 https://www.facebook.com/GeneralStaff.ua/posts/pfbid0cbuyRqCwVVzRZ7s8CKeiZMmehGFvGsnG29rzzzACBhkJHarwW1Y5ciRMgrhBZZdLl; https://www.facebook.com/GeneralStaff.ua/posts/pfbid02rw13fgCb7efK1Cr257uV9EJgSxwyYA7TP7MGPEdsAUxzNj4JBhEsHiBCTwZnsyyxl; https://t.me/mod_russia/23207; https://t.me/zoda_gov_ua/15827
 https://www.facebook.com/sergey.khlan/posts/pfbid02VXwNuo2pxoD39iVU65gKNNPHQihNU4EA9ajhm88HG5Bp5SVoVYMahQKNr6Qf1tEhl?__cft__=AZU5Ej9058uYiA-id86eGMQLv2Ra3UT3kOIoDB_S_oFd80rdEswsQkxStB3wPU2i2IRLyTnDpki87DN45freOcID2H8qMQ2-DeJRwwWdKe4FdVpKZ6Je9d5ZCZgrUDZb6K0H4hqUFWClXmjApP8ECzis&__tn__=%2CO%2CP-R; https://www.facebook.com/sergey.khlan/posts/pfbid0Z7Yhf43TPMuT3LeJum7t6x6EA9bi8VWZhhVbaMr59rUpniyQn6J5AR96zGmyeDmWl?__cft__=AZVDoKuHZ0Cp5rsaMRCexrC6wVlmr_cQcwiQkTtYasLhVuXRxESdm5UsTOz_MAokE2CkAtmm_04WvHOOOqGFdTOec4V2VIwg8ocmBU4AQLhIPodwao-E6DKOcJsA08XivB9Gd_MDgmjM_9EDG2hIXVMy&__tn__=%2CO%2CP-R

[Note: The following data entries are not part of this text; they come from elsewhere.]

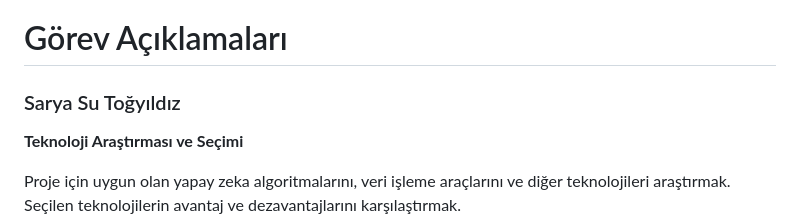
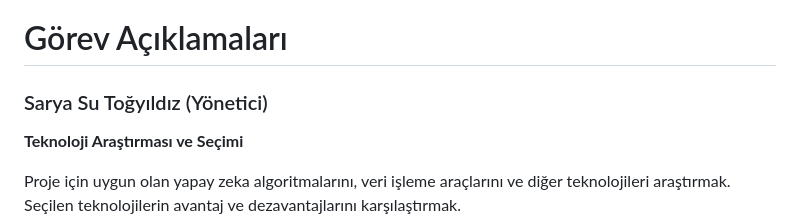
Before and after one commit to saryasut/Akilli-E-ticaret-Oneri-Sistemi, a Markdown page: projeakisi.md, the part around the change. Drawn GitHub-style.

```diff
--- a/projeakisi.md
+++ b/projeakisi.md
@@ -42,7 +42,7 @@ Bu sistem kullanıcı deneyimini iyileştirmeyi ve satışları artırmayı hede
 
 # Görev Açıklamaları
 
-### Sarya Su Toğyıldız
+### Sarya Su Toğyıldız (Yönetici)
 **Teknoloji Araştırması ve Seçimi**
 
 Proje için uygun olan yapay zeka algoritmalarını, veri işleme araçlarını ve diğer teknolojileri araştırmak.
```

 https://gazeta dot ua/articles/np/_u-silah-oboroni-rozpovili-pro-diyi-voroga-bilya-hersona/1127816
 https://t.me/rusich_army/7115; https://t.me/boris_rozhin/74505; https://t.me/boris_rozhin/74506
 https://www.understandingwar.org/backgrounder/russian-offensive-campaign-assessment-october-7; https://www.understandingwar.org/backgrounder/russian-offensive-campaign-assessment-november-28; https://www.understandingwar.org/backgrounder/russian-offensive-campaign-assessment-december-12; https://www.understandingwar.org/backgrounder/russian-offensive-campaign-assessment-november-11; https://www.understandingwar.org/backgrounder/russian-offensive-campaign-assessment-november-16; https://www.understandingwar.org/backgrounder/russian-offensive-campaign-assessment-november-19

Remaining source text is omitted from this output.